:: Assignment ::
Sift through the material below and return the lines with "const".

:: Extracted information ::
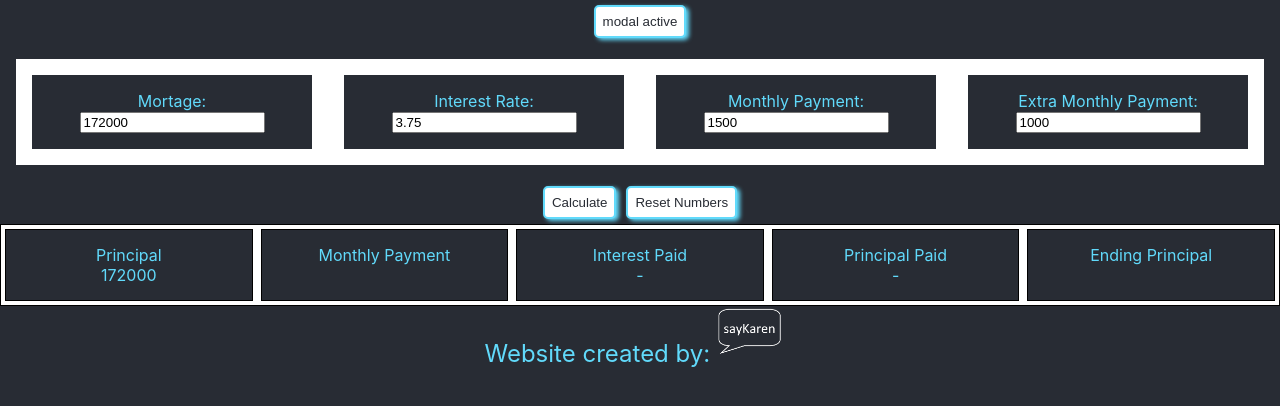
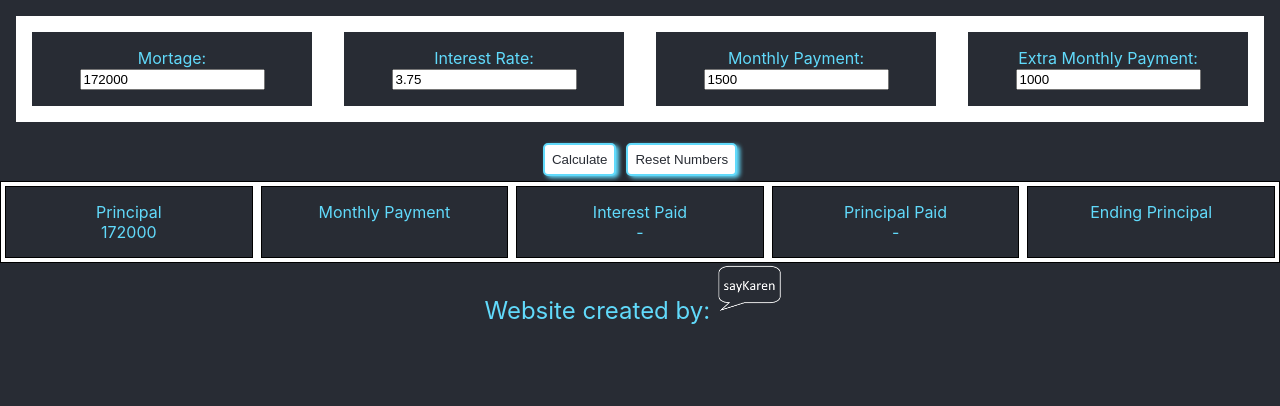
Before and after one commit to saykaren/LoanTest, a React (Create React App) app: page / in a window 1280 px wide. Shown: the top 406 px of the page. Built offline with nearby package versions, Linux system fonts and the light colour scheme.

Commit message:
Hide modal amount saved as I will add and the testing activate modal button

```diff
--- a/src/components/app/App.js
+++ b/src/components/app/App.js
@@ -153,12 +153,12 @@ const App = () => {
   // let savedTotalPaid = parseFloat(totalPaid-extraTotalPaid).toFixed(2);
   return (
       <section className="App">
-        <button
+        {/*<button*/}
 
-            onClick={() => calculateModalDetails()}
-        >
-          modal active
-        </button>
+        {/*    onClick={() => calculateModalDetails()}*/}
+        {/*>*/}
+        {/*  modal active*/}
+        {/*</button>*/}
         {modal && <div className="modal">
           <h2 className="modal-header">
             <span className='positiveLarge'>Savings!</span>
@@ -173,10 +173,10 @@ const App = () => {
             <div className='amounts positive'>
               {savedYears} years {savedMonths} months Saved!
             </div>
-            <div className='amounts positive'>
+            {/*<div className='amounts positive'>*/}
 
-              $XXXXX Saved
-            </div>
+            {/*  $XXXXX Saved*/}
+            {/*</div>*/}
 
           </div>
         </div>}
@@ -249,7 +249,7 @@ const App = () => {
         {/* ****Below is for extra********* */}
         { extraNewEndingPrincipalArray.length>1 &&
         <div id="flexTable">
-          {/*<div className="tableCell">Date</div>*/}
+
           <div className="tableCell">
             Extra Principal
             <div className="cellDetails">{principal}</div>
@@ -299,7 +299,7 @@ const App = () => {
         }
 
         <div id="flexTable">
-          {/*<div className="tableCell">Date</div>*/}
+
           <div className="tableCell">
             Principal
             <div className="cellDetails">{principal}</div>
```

:: Task answer ::
@@ -153,12 +153,12 @@ const App = () => {
@@ -173,10 +173,10 @@ const App = () => {
@@ -249,7 +249,7 @@ const App = () => {
@@ -299,7 +299,7 @@ const App = () => {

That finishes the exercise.